Honda will step up its campaign in 2012, entering its new Civic in the FIA’s World Touring Car Championship. This is a major boost for the series, which last year had just Chevrolet as a manufacturer entrant.
The 12-round calendar takes teams as far afield as Brazil, USA, Japan, China and Macau, with the remaining races in Europe.
One of the obvious appeals of touring car racing to manufacturers is the clear resemblance between the racing cars and showroom models. With Honda’s car range increasingly centred on family vehicles rather than performance models, racing in the WTCC makes sense.
BMW came close to tasting championship success on its return to F1 as an engine supplier with Williams in the early 2000s. After taking over Sauber, Robert Kubica was in the hunt for the 2008 crown until the latter stages of the season.
After an uncompetitive 2009 the team pulled the plug on its F1 campaign.
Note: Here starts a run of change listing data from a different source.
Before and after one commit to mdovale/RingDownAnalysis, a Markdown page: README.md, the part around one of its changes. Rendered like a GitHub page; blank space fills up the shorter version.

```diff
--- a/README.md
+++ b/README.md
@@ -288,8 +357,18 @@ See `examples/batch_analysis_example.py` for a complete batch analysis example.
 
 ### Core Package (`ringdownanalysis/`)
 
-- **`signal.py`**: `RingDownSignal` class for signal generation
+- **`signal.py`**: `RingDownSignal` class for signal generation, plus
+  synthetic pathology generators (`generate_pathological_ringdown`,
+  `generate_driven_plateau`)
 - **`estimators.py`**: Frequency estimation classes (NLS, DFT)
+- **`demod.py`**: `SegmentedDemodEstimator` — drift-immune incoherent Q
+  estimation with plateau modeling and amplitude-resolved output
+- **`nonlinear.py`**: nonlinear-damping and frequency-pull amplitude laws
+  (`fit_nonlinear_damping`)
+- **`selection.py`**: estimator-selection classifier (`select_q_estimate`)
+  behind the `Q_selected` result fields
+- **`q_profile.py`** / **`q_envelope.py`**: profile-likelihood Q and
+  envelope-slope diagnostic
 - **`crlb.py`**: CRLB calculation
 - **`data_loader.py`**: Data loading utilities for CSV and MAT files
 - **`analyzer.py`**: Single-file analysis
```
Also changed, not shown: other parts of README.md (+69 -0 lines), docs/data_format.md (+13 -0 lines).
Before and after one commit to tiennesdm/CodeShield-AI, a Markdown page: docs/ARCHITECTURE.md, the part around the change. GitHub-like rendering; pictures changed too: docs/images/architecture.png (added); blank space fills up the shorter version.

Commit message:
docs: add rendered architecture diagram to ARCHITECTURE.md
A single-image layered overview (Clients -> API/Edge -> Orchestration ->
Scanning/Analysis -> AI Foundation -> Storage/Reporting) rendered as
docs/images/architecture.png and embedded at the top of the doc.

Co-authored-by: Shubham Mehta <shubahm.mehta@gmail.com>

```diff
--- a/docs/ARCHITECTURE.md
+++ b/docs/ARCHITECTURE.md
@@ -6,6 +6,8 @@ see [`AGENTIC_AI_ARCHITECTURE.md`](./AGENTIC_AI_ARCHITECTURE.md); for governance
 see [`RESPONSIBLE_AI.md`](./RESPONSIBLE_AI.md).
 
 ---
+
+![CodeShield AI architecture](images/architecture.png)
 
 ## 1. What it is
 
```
But even as it was making its departure from F1, BMW stressed that it would “continue to be actively involved in other motor sports series”.
BMW scrapped its WTCC team at the end of 2010 but will return to touring car racing this year. It will compete against its principle market rivals Mercedes and Audi in the DTM (Germany’s touring car championship) with a version of its M3.
BMW’s reasons for leaving F1 were hotly debated at the time. The cost of competing in F1, the move towards more efficient engines, and various rows involving Max Mosley and Bernie Ecclestone were touted as likely contributing factors.
What does its move into the DTM tell us about its racing priorities? It seems practical business considerations such as reducing costs and competing against key market rivals have trumped other concerns, such as a desire to be seen producing more efficient and environmentally responsible cars.
Just three days after the 2009 F1 season ended, Toyota made the sudden announcement that it was ending its F1 programme.
This was hardly a great surprise. No wins from 139 starts in eight years was not the kind of return they expected given the vast sums spent on the team.
Their Cologne base is now being used for an entry in the new World Endurance Championship including a two-car effort at the Le Mans 24 Hours. The turnaround would likely have been even quicker had it not been for last year’s tsunami in Japan, which forced the postponement of their programme.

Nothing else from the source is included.